◆ BRIEF ◆
Reproduce the whole listing, keeping each word unchanged.
━━━━
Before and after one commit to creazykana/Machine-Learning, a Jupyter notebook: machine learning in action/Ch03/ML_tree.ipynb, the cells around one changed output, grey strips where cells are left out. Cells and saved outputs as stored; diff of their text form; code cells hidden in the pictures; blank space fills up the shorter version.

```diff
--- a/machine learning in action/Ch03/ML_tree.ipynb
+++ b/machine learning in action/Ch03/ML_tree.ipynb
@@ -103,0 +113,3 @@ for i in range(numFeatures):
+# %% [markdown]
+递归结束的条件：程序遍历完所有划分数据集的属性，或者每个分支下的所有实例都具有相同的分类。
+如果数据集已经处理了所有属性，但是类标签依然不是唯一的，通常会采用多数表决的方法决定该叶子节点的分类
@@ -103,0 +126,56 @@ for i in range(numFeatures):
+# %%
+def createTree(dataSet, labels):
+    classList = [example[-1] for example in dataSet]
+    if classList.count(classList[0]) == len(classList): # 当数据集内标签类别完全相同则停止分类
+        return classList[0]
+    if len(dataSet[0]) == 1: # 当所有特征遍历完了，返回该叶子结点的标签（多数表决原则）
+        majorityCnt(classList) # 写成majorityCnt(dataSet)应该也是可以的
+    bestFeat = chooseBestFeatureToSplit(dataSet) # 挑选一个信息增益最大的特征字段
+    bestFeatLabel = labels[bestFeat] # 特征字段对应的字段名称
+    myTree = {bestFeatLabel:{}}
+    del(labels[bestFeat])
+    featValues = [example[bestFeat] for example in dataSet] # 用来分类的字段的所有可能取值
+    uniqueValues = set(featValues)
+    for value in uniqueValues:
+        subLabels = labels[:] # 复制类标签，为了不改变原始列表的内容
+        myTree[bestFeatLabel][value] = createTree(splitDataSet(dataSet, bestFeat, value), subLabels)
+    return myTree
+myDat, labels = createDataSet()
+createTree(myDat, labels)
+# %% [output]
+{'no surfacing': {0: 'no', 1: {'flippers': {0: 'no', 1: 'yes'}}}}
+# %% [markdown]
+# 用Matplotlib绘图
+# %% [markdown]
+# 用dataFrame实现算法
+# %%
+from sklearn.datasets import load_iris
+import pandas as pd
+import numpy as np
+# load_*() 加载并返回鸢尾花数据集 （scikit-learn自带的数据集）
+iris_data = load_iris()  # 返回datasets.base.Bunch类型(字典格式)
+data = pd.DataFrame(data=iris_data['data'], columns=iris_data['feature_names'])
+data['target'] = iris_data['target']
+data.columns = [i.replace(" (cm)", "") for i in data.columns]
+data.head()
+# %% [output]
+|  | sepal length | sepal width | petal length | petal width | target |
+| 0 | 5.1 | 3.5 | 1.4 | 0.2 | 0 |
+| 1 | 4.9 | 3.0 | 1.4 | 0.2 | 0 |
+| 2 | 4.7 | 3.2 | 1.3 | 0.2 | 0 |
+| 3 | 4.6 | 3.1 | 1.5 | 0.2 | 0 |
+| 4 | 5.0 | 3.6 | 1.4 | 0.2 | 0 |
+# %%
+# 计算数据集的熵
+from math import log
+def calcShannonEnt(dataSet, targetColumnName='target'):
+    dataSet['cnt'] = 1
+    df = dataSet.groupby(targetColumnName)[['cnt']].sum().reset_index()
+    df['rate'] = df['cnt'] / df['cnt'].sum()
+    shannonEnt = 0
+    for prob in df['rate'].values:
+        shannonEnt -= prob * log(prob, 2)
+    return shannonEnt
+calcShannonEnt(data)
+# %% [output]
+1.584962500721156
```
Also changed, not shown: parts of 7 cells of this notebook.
━━━━
◆ WRITTEN REPLY ◆
Before and after one commit to creazykana/Machine-Learning, a Jupyter notebook: machine learning in action/Ch03/ML_tree.ipynb, the cells around one changed output, grey strips where cells are left out. Cells and saved outputs as stored; diff of their text form; code cells hidden in the pictures; blank space fills up the shorter version.

```diff
--- a/machine learning in action/Ch03/ML_tree.ipynb
+++ b/machine learning in action/Ch03/ML_tree.ipynb
@@ -103,0 +113,3 @@ for i in range(numFeatures):
+# %% [markdown]
+递归结束的条件：程序遍历完所有划分数据集的属性，或者每个分支下的所有实例都具有相同的分类。
+如果数据集已经处理了所有属性，但是类标签依然不是唯一的，通常会采用多数表决的方法决定该叶子节点的分类
@@ -103,0 +126,56 @@ for i in range(numFeatures):
+# %%
+def createTree(dataSet, labels):
+    classList = [example[-1] for example in dataSet]
+    if classList.count(classList[0]) == len(classList): # 当数据集内标签类别完全相同则停止分类
+        return classList[0]
+    if len(dataSet[0]) == 1: # 当所有特征遍历完了，返回该叶子结点的标签（多数表决原则）
+        majorityCnt(classList) # 写成majorityCnt(dataSet)应该也是可以的
+    bestFeat = chooseBestFeatureToSplit(dataSet) # 挑选一个信息增益最大的特征字段
+    bestFeatLabel = labels[bestFeat] # 特征字段对应的字段名称
+    myTree = {bestFeatLabel:{}}
+    del(labels[bestFeat])
+    featValues = [example[bestFeat] for example in dataSet] # 用来分类的字段的所有可能取值
+    uniqueValues = set(featValues)
+    for value in uniqueValues:
+        subLabels = labels[:] # 复制类标签，为了不改变原始列表的内容
+        myTree[bestFeatLabel][value] = createTree(splitDataSet(dataSet, bestFeat, value), subLabels)
+    return myTree
+myDat, labels = createDataSet()
+createTree(myDat, labels)
+# %% [output]
+{'no surfacing': {0: 'no', 1: {'flippers': {0: 'no', 1: 'yes'}}}}
+# %% [markdown]
+# 用Matplotlib绘图
+# %% [markdown]
+# 用dataFrame实现算法
+# %%
+from sklearn.datasets import load_iris
+import pandas as pd
+import numpy as np
+# load_*() 加载并返回鸢尾花数据集 （scikit-learn自带的数据集）
+iris_data = load_iris()  # 返回datasets.base.Bunch类型(字典格式)
+data = pd.DataFrame(data=iris_data['data'], columns=iris_data['feature_names'])
+data['target'] = iris_data['target']
+data.columns = [i.replace(" (cm)", "") for i in data.columns]
+data.head()
+# %% [output]
+|  | sepal length | sepal width | petal length | petal width | target |
+| 0 | 5.1 | 3.5 | 1.4 | 0.2 | 0 |
+| 1 | 4.9 | 3.0 | 1.4 | 0.2 | 0 |
+| 2 | 4.7 | 3.2 | 1.3 | 0.2 | 0 |
+| 3 | 4.6 | 3.1 | 1.5 | 0.2 | 0 |
+| 4 | 5.0 | 3.6 | 1.4 | 0.2 | 0 |
+# %%
+# 计算数据集的熵
+from math import log
+def calcShannonEnt(dataSet, targetColumnName='target'):
+    dataSet['cnt'] = 1
+    df = dataSet.groupby(targetColumnName)[['cnt']].sum().reset_index()
+    df['rate'] = df['cnt'] / df['cnt'].sum()
+    shannonEnt = 0
+    for prob in df['rate'].values:
+        shannonEnt -= prob * log(prob, 2)
+    return shannonEnt
+calcShannonEnt(data)
+# %% [output]
+1.584962500721156
```
Also changed, not shown: parts of 7 cells of this notebook.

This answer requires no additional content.